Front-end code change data
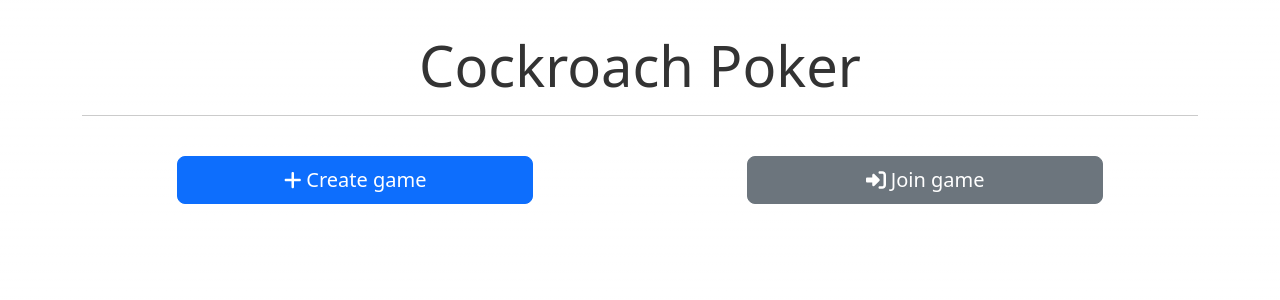
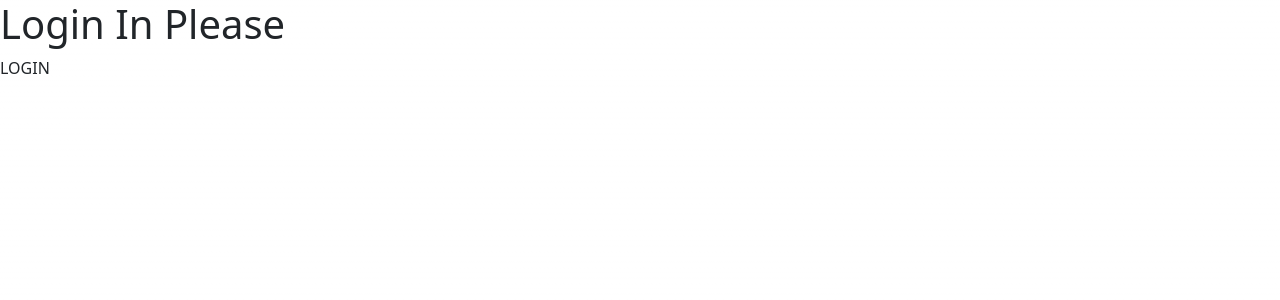
Before and after one commit to prashant1shukla/Cockroach-Poker, a Next.js app: page / in a window 1280 px wide. Shown: the top 300 px of the page. Built offline with nearby package versions, Linux system fonts and the light colour scheme.

Commit message:
Firebase-Google auth

```diff
--- a/components/Home.js
+++ b/components/Home.js
@@ -13,14 +13,14 @@ export default class Home extends React.Component {
         <Col md='1' />
         <Col md='4'>
           <Button color='primary' size='lg' block onClick={onClickCreate}>
-            <FontAwesomerIcon icon={faPlus} /> Create game
+            <FontAwesomerIcon icon={faPlus} /> Create Game
           </Button>
           <br />
         </Col>
         <Col md='2' />
         <Col md='4'>
           <Button color='secondary' size='lg' block onClick={onClickJoin}>
-            <FontAwesomerIcon icon={faSignInAlt} /> Join game
+            <FontAwesomerIcon icon={faSignInAlt} /> Join Game
           </Button>
           <br />
         </Col>
--- a/package.json
+++ b/package.json
@@ -13,12 +13,15 @@
     "@fortawesome/free-solid-svg-icons": "^6.4.0",
     "@fortawesome/react-fontawesome": "^0.2.0",
     "autoprefixer": "10.4.14",
+    "body-parser": "^1.20.2",
     "bootstrap": "^5.2.3",
+    "firebase": "^9.19.1",
     "font-awesome": "^4.7.0",
     "next": "13.3.0",
     "postcss": "8.4.21",
     "react": "^18.2.0",
     "react-dom": "^18.2.0",
+    "react-firebase-hooks": "^5.1.1",
     "reactstrap": "^9.1.9",
     "tailwindcss": "3.3.1"
   }
--- /dev/null
+++ b/pages/firebase.js
@@ -0,0 +1,19 @@
+// Import the functions you need from the SDKs you need
+import { initializeApp } from "firebase/app";
+import { getAuth } from 'firebase/auth';
+// TODO: Add SDKs for Firebase products that you want to use
+// https://firebase.google.com/docs/web/setup#available-libraries
+
+// Your web app's Firebase configuration
+const firebaseConfig = {
+  apiKey: "AIzaSyCXWjaiWZjm94dfiDnvCtmvQRCDKJ7lzbY",
+  authDomain: "cockroach-poker.firebaseapp.com",
+  projectId: "cockroach-poker",
+  storageBucket: "cockroach-poker.appspot.com",
+  messagingSenderId: "876384301378",
+  appId: "1:876384301378:web:0b5cde9a54debd768398db"
+};
+
+// Initialize Firebase
+const app = initializeApp(firebaseConfig);
+export const auth = getAuth();
--- a/pages/index.js
+++ b/pages/index.js
@@ -9,98 +9,115 @@ import PageHeader from '../components/PageHeader.js'
 import Home from '../components/Home.js'
 import Create from '../components/Create.js'
 import Join from '../components/Join.js'
+import { auth } from './firebase';
+import { signInWithPopup, GoogleAuthProvider } from '@firebase/auth';
+import { async } from '@firebase/util';
 
-export default class Index extends React.Component {
-  constructor (props) {
-    super(props)
-    this.state = {
-      header: 'Cockroach Poker',
-      show: ['home']
-    }
-    this.handleCreate = this.handleCreate.bind(this)
-    this.handleJoin = this.handleJoin.bind(this)
-    this.backToHome = this.backToHome.bind(this)
-  }
-  showing (componentName) {
-    return this.state.show.includes(componentName)
-  }
-  handleCreate () {
-    this.setState({
-      show: ['create'],
-      header: 'Create Game'
-    })
-  }
-  handleJoin () {
-    this.setState({
-      show: ['join'],
-      header: 'Join Game'
-    })
-  }
-  async handleCreateJoinSubmit (event) {
-    try {
-      event.preventDefault()
-      const form = event.target
-      const data = { playerName: form.name.value }
-      if (form.code && (form.code.value >= 1000000 || form.code.value < 0)) {
-        throw new Error(
-          'Game must be 6 digits or less, and cannot be negative.'
-        )
-      } else if (form.code) {
-        data.gameCode = form.code.value
-      }
-      const response = await fetch('/join', {
-        method: 'post',
-        headers: {
-          'Content-type': 'application/json; charset=UTF-8'
-        },
-        body: JSON.stringify(data)
-      })
-      const responseData = await response.json()
+export default function Home1(){
+  const googleAuth=new GoogleAuthProvider();
+  const login= async() =>{
+    const result= await signInWithPopup(auth, googleAuth);
+  };
+  return(
+    <div>
+      <h1> Login In Please </h1>
+      <button onClick={login}>LOGIN</button>
+    </div>
+  );
+}
 
-      if (responseData.error) {
-        throw responseData.error
-      }
-      sessionStorage.authKey = JSON.stringify(responseData)
-      Router.push('/game')
-      return true
-    } catch (e) {
-      alert('Error: ' + e.message)
-      if (e.name !== 'UserException') {
-        console.error(e)
-      }
-      return false
-    }
-  }
-  backToHome () {
-    this.setState({
-      header: 'Cockroach Poker',
-      show: ['home']
-    })
-  }
-  render () {
-    return (
-      <PageLayout title='Cockroach Poker'>
-        <PageHeader>
-          <h1 className='display-4'>{ this.state.header }</h1>
-        </PageHeader>
-        { this.showing('home') &&
-          <Home onClickCreate={this.handleCreate}
-            onClickJoin={this.handleJoin} /> }
 
-        { this.showing('create') &&
-          <Create onSubmit={this.handleCreateJoinSubmit}
-            onClickBack={this.backToHome} /> }
+// export default class Index extends React.Component {
+//   constructor (props) {
+//     super(props)
+//     this.state = {
+//       header: 'Cockroach Poker',
+//       show: ['home']
+//     }
+//     this.handleCreate = this.handleCreate.bind(this)
+//     this.handleJoin = this.handleJoin.bind(this)
+//     this.backToHome = this.backToHome.bind(this)
+//   }
+//   showing (componentName) {
+//     return this.state.show.includes(componentName)
+//   }
+//   handleCreate () {
+//     this.setState({
+//       show: ['create'],
+//       header: 'Create Game'
+//     })
+//   }
+//   handleJoin () {
+//     this.setState({
+//       show: ['join'],
+//       header: 'Join Game'
+//     })
+//   }
+//   async handleCreateJoinSubmit (event) {
+//     try {
+//       event.preventDefault()
+//       const form = event.target
+//       const data = { playerName: form.name.value }
+//       if (form.code && (form.code.value >= 1000000 || form.code.value < 0)) {
+//         throw new Error(
+//           'Game must be 6 digits or less, and cannot be negative.'
+//         )
+//       } else if (form.code) {
+//         data.gameCode = form.code.value
+//       }
+//       const response = await fetch('/join', {
+//         method: 'post',
+//         headers: {
+//           'Content-type': 'application/json; charset=UTF-8'
+//         },
+//         body: JSON.stringify(data)
+//       })
+//       const responseData = await response.json()
 
-        { this.showing('join') &&
-          <Join onSubmit={this.handleCreateJoinSubmit}
-            onClickBack={this.backToHome} /> }
+//       if (responseData.error) {
+//         throw responseData.error
+//       }
+//       sessionStorage.authKey = JSON.stringify(responseData)
+//       Router.push('/game')
+//       return true
+//     } catch (e) {
+//       alert('Error: ' + e.message)
+//       if (e.name !== 'UserException') {
+//         console.error(e)
+//       }
+//       return false
+//     }
+//   }
+//   backToHome () {
+//     this.setState({
+//       header: 'Cockroach Poker',
+//       show: ['home']
+//     })
+//   }
+//   render () {
+//     return (
+//       <PageLayout title='Cockroach Poker'>
+//         <PageHeader>
+//           <h1 className='display-4'>{ this.state.header }</h1>
+//         </PageHeader>
+//         { this.showing('home') &&
+//           <Home onClickCreate={this.handleCreate}
+//             onClickJoin={this.handleJoin} /> }
 
-        <style jsx>{`
-          .hidden {
-            display: none;
-          }
-        `}</style>
-      </PageLayout>
-    )
-  }
-}
+//         { this.showing('create') &&
+//           <Create onSubmit={this.handleCreateJoinSubmit}
+//             onClickBack={this.backToHome} /> }
+
+//         { this.showing('join') &&
+//           <Join onSubmit={this.handleCreateJoinSubmit}
+//             onClickBack={this.backToHome} /> }
+
+//         <style jsx>{`
+//           .hidden {
+//             display: none;
+//           }
+//         `}</style>
+//       </PageLayout>
+//     )
+//   }
+// }
```
Also changed, not shown: 2 other files (tests, documents, lock files or other folders).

• **ASSIGNMENT**
Nothing but a number should be given: the count of lines above that hold "componentName".

• **FINISHED EXERCISE**
4